I had a meeting recently where I suggested students lead and it made everyone in the room nervous. Like sweaty palms nervous. What if their friend is contemplating suicide? What if they have questions they can’t answer? What if they fail?
It seems this attitude is fairly common. It’s one of the things that is hard for me transitioning to High School Pastor from Middle School. I know what Middle School students are capable of pulling off so I expect more of students and their leaders. But sometimes I think I’m paddling upstream and it’s a lonely course.
I think it’s imperative that we teach students to lead. It doesn’t matter if it’s a leadership program or a discipleship program or a small group or an event. There has to be some kind of leadership training for students.
There are a ton of issues when allowing students to lead. Liability, lack of experience, failure, setbacks, etc. are all examples of why we hesitate to allow students the opportunity to lead. But I think we make a huge mistake when we allow those hesitations to dictate our actions.
If we aren’t preparing students to lead now, why do we expect them to lead when they are older?
To me we have to give students opportunities. Here are some ways to help develop student leaders without starting new programs.
1. Challenge them in their current relationships.
Students have relationships with friends at school and also fringe relational connections. Challenge them to live Godly lives in those relationships.

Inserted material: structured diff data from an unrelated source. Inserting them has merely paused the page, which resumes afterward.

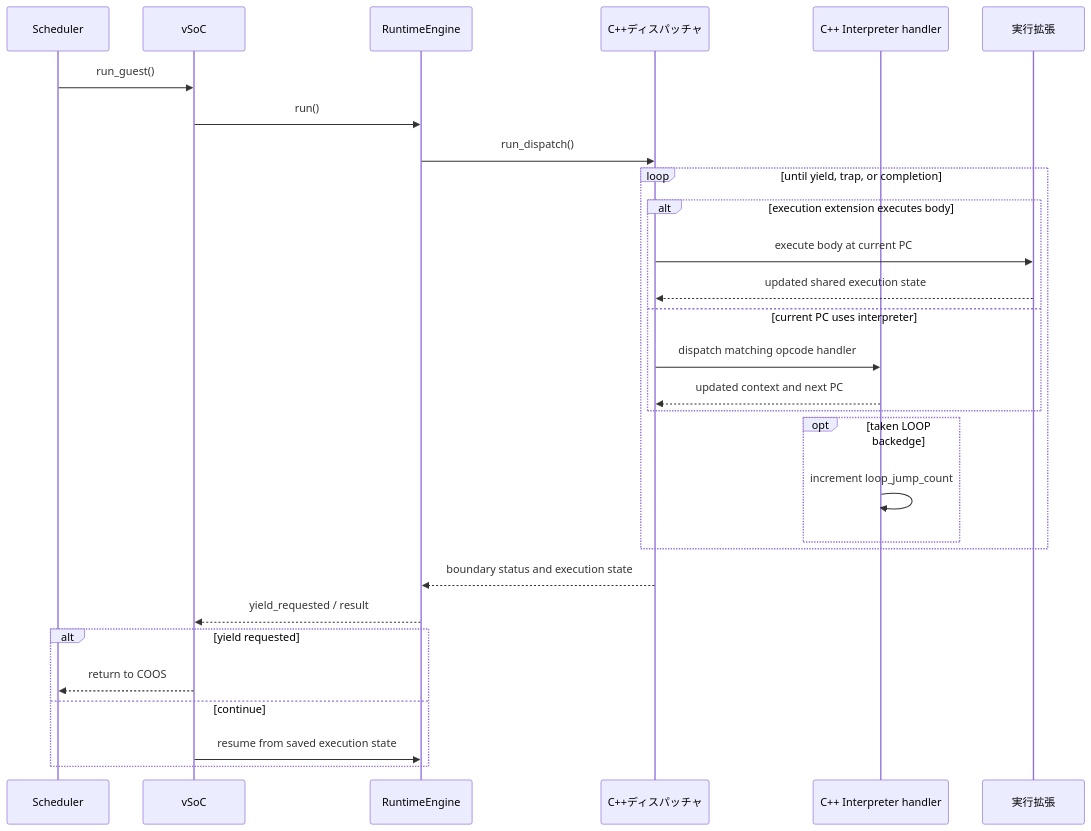
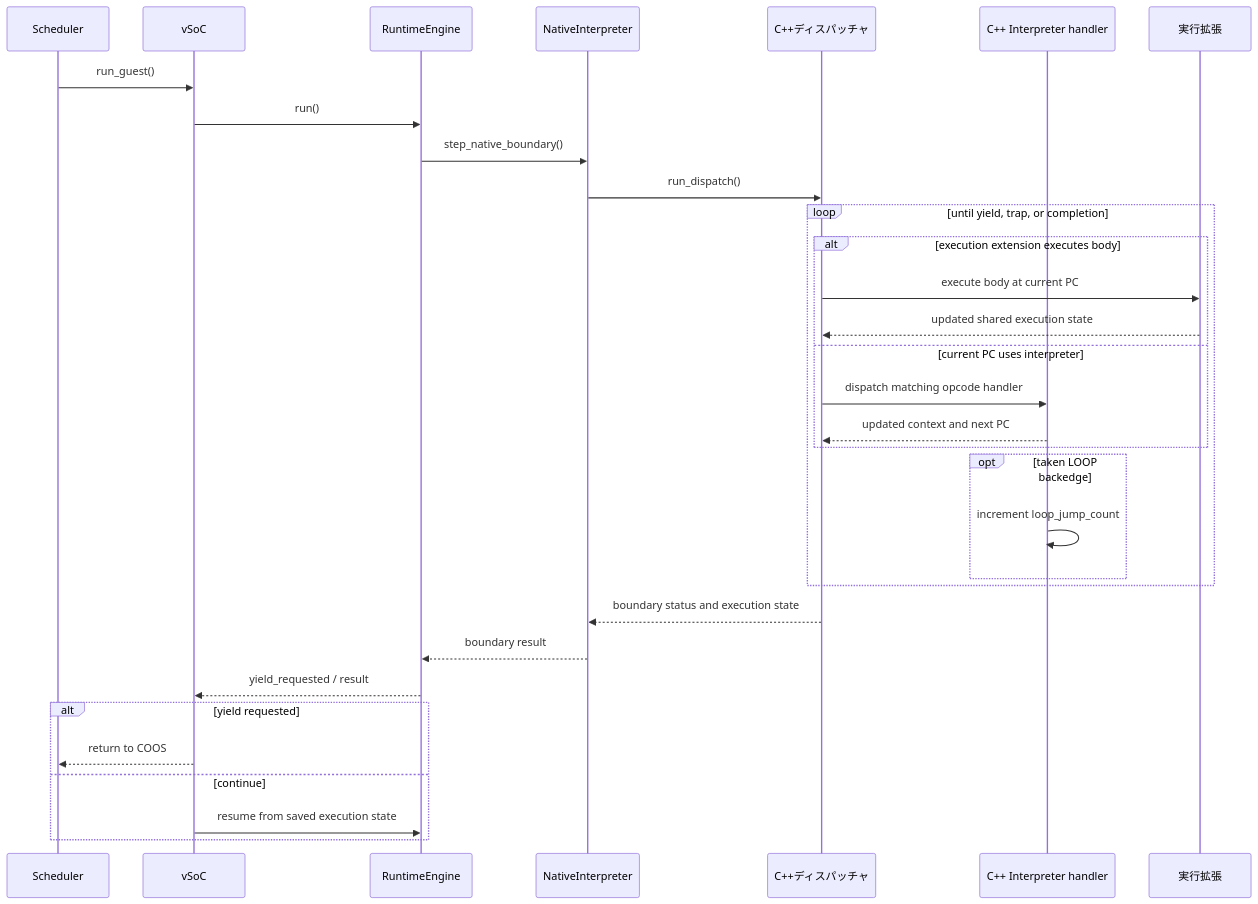
Before and after one commit to kmt-t/fireball: the third of 7 diagrams in docs/components/tier2_runtime/runtime_vsoc.md, drawn with Mermaid. The commit also changed other lines of this file and 84 other files, not shown here.

````diff
--- a/docs/components/tier2_runtime/runtime_vsoc.md
+++ b/docs/components/tier2_runtime/runtime_vsoc.md
@@ -210,32 +210,35 @@
 ```mermaid
 sequenceDiagram
     participant S as Scheduler
     participant V as vSoC
     participant R as RuntimeEngine
+    participant I as NativeInterpreter
     participant C as C++ディスパッチャ
     participant H as C++ Interpreter handler
     participant J as 実行拡張
 
     S->>V: run_guest()
     V->>R: run()
-    R->>C: run_dispatch()
+    R->>I: step_native_boundary()
+    I->>C: run_dispatch()
     loop until yield, trap, or completion
         alt execution extension executes body
             C->>J: execute body at current PC
             J-->>C: updated shared execution state
         else current PC uses interpreter
             C->>H: dispatch matching opcode handler
             H-->>C: updated context and next PC
         end
         opt taken LOOP backedge
             H->>H: increment loop_jump_count
         end
     end
-    C-->>R: boundary status and execution state
+    C-->>I: boundary status and execution state
+    I-->>R: boundary result
     R-->>V: yield_requested / result
     alt yield requested
         V-->>S: return to COOS
     else continue
         V->>R: resume from saved execution state
     end
 ```
````
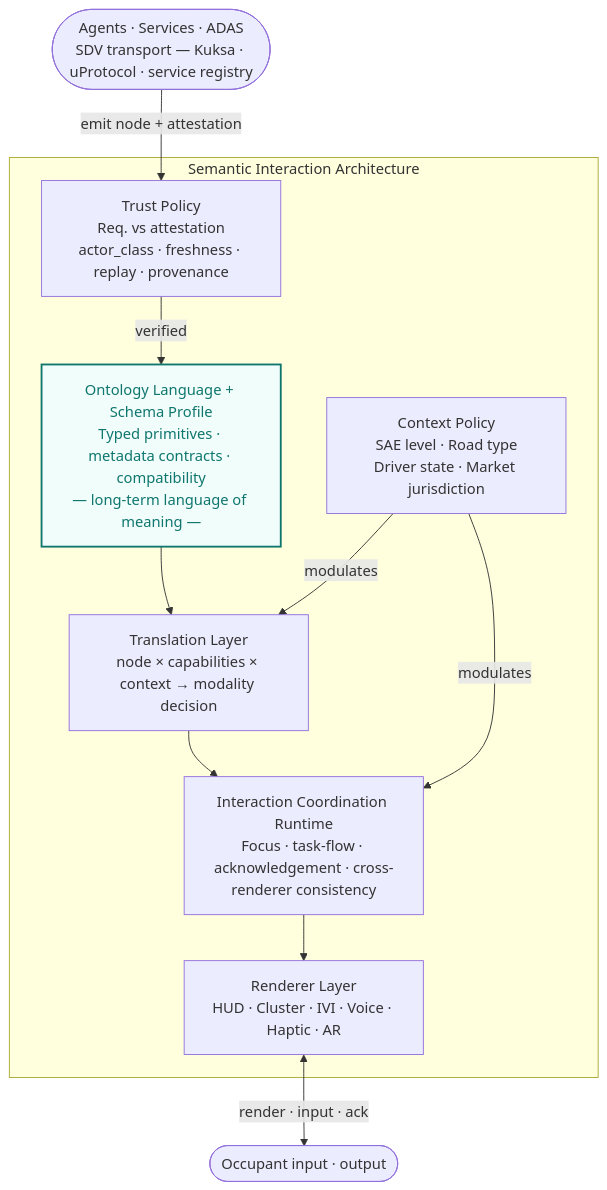
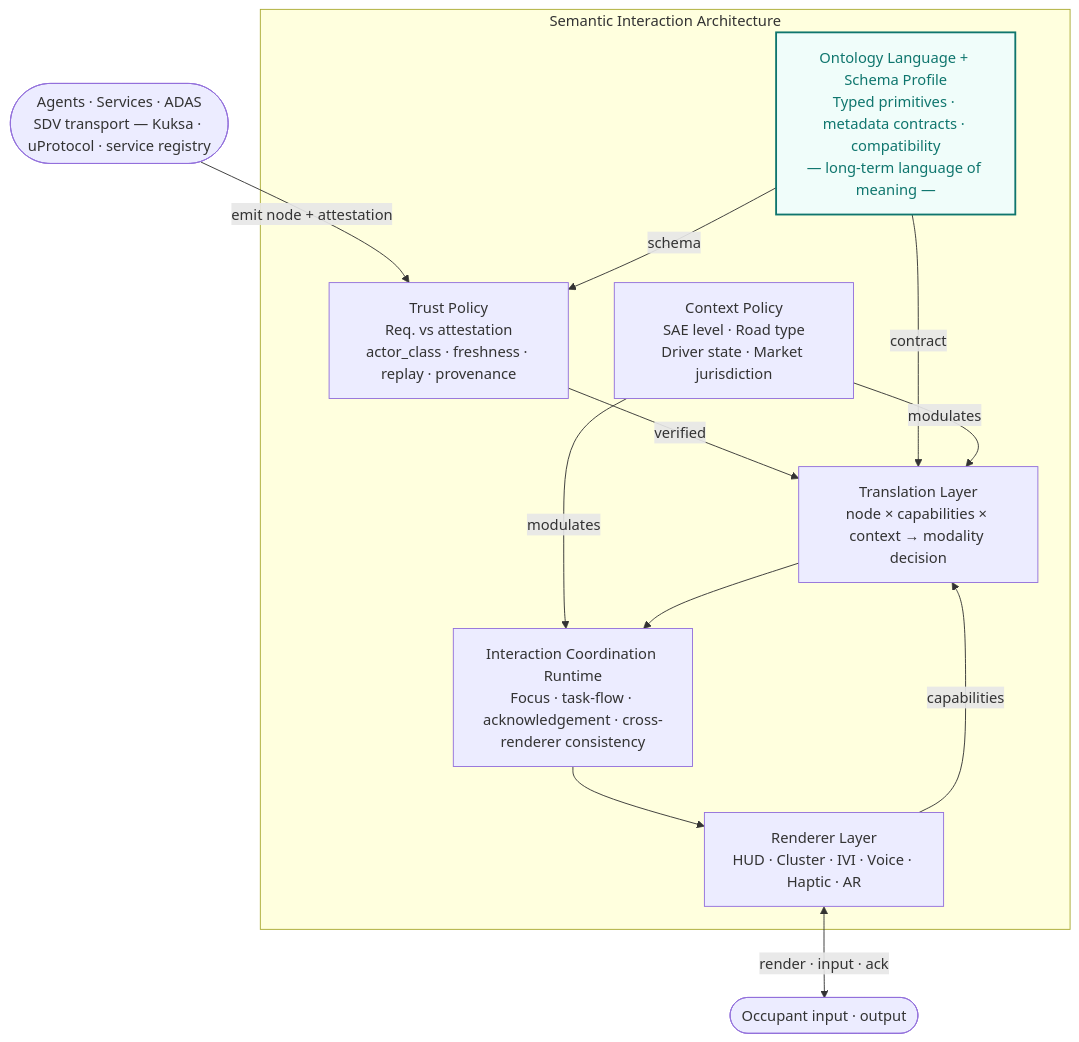
The second of 3 diagrams in 01_Semantic-Interaction-Architecture-sdv.md (yaneczech/SIA), drawn with Mermaid before and after one commit. The commit also changed other lines of this file and 2 other files, not shown here.

Commit message:
Refine Fig 2: O as authority reference, add capabilities feedback
Ontology Language + Schema Profile is now shown as authoritative reference:
  O -->|schema| TL  (TL validates against O, not data-flows through O)
  O -->|contract| T  (T interprets nodes according to O)
  TL -->|verified| T  (verified node enters pipeline at Translation)

Add R -->|capabilities| T: renderer capabilities now explicitly feed
back into Translation Layer, matching the "node × capabilities × context"
description already in the Translation Layer label.

Caption and §3 prose updated in all three files.

````diff
--- a/01_Semantic-Interaction-Architecture-sdv.md
+++ b/01_Semantic-Interaction-Architecture-sdv.md
@@ -92,25 +92,27 @@
 ```mermaid
 graph TB
     EXT2(["Agents · Services · ADAS\nSDV transport — Kuksa · uProtocol · service registry"])
     EXT1(["Occupant input · output"])
 
     subgraph SIA ["Semantic Interaction Architecture"]
+        O["Ontology Language + Schema Profile\nTyped primitives · metadata contracts · compatibility\n— long-term language of meaning —"]
         TL["Trust Policy\nReq. vs attestation\nactor_class · freshness · replay · provenance"]
-        O["Ontology Language + Schema Profile\nTyped primitives · metadata contracts · compatibility\n— long-term language of meaning —"]
         CE["Context Policy\nSAE level · Road type\nDriver state · Market jurisdiction"]
         T["Translation Layer\nnode × capabilities × context → modality decision"]
         RT["Interaction Coordination Runtime\nFocus · task-flow · acknowledgement · cross-renderer consistency"]
         R["Renderer Layer\nHUD · Cluster · IVI · Voice · Haptic · AR"]
     end
 
     EXT2 -->|"emit node + attestation"| TL
-    TL -->|"verified"| O
-    O --> T
+    O -->|"schema"| TL
+    TL -->|"verified"| T
+    O -->|"contract"| T
+    R -->|"capabilities"| T
     CE -->|"modulates"| T
     CE -->|"modulates"| RT
     T --> RT
     RT --> R
     R <-->|"render · input · ack"| EXT1
 
     style O fill:#f0fdfa,stroke:#0f766e,stroke-width:2px,color:#0f766e
 ```
````
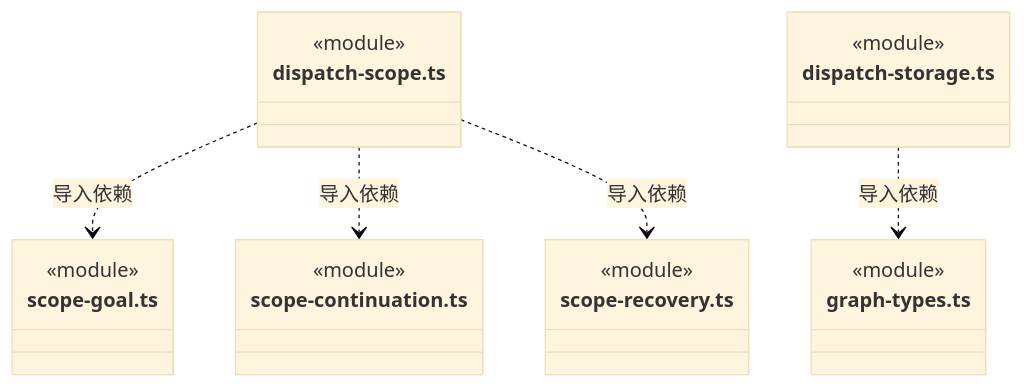
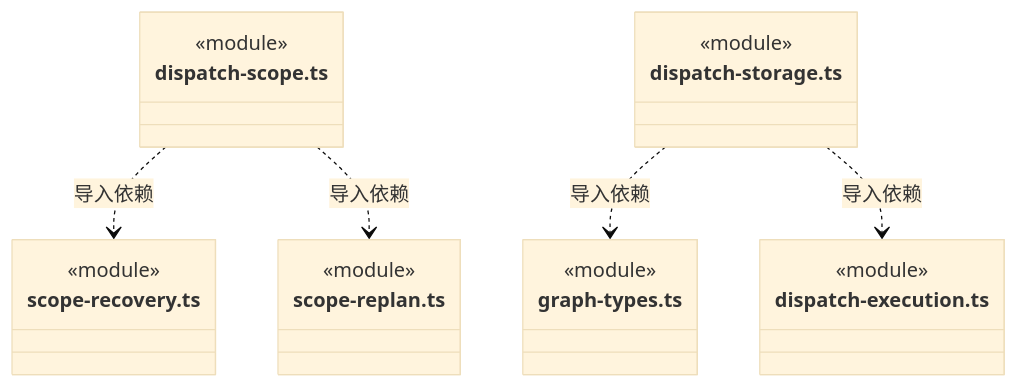
One commit to nan023062/cbim changed diagram 47 of 56 in src/backend/core/tasks/ARCHITECTURE.md. Above: the diagram before and after it, drawn with Mermaid (base theme). The commit also changed other lines of this file and 53 other files, not shown here.

````diff
--- a/src/backend/core/tasks/ARCHITECTURE.md
+++ b/src/backend/core/tasks/ARCHITECTURE.md
@@ -1072,25 +1177,25 @@
 ```mermaid
 classDiagram
 class N_src_backend_core_tasks_dispatch_scope_ts["dispatch-scope.ts"] {
   <<module>>
 }
-class N_src_backend_core_tasks_scope_goal_ts["scope-goal.ts"] {
+class N_src_backend_core_tasks_scope_recovery_ts["scope-recovery.ts"] {
   <<module>>
 }
-class N_src_backend_core_tasks_scope_continuation_ts["scope-continuation.ts"] {
-  <<module>>
-}
-class N_src_backend_core_tasks_scope_recovery_ts["scope-recovery.ts"] {
+class N_src_backend_core_tasks_scope_replan_ts["scope-replan.ts"] {
   <<module>>
 }
 class N_src_backend_core_tasks_dispatch_storage_ts["dispatch-storage.ts"] {
   <<module>>
 }
 class N_src_backend_core_tasks_graph_types_ts["graph-types.ts"] {
   <<module>>
 }
-N_src_backend_core_tasks_dispatch_scope_ts ..> N_src_backend_core_tasks_scope_goal_ts : 导入依赖
-N_src_backend_core_tasks_dispatch_scope_ts ..> N_src_backend_core_tasks_scope_continuation_ts : 导入依赖
+class N_src_backend_core_tasks_dispatch_execution_ts["dispatch-execution.ts"] {
+  <<module>>
+}
 N_src_backend_core_tasks_dispatch_scope_ts ..> N_src_backend_core_tasks_scope_recovery_ts : 导入依赖
+N_src_backend_core_tasks_dispatch_scope_ts ..> N_src_backend_core_tasks_scope_replan_ts : 导入依赖
 N_src_backend_core_tasks_dispatch_storage_ts ..> N_src_backend_core_tasks_graph_types_ts : 导入依赖
+N_src_backend_core_tasks_dispatch_storage_ts ..> N_src_backend_core_tasks_dispatch_execution_ts : 导入依赖
 ```
````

Ask for action steps and goals to push growth in their lives.
2. Train them in skill sets.
Yes the Bible is the inspired word of God but it teaches and guides us to live our everyday lives. Students leaders need more than bible studies. They need to be taught how to use those principles everyday. Here are some skill sets teenagers need to have:
- Time Management
3. Give them the gift of
Some of the greatest leaps in growth in my life have happened after failures. It’s where mistakes motivated new intrinsic values. We must give our student leaders opportunity for failure.
What if they mess up? What if they get hurt? What if it’s not safe? What if?
It’s time that we lead like Jesus. He picked a guy that betrayed Him for silver. He picked a guy that denied Him 3 times (that guy was previously called the “rock” of Jesus’ church). He picked a tax collector, the dirtiest of the dirty.
If safety, security, and comfort are your goals for students then great. Don’t do these things. But if you want to develop world changers where risk, danger, and nerves abound, challenge them to lead.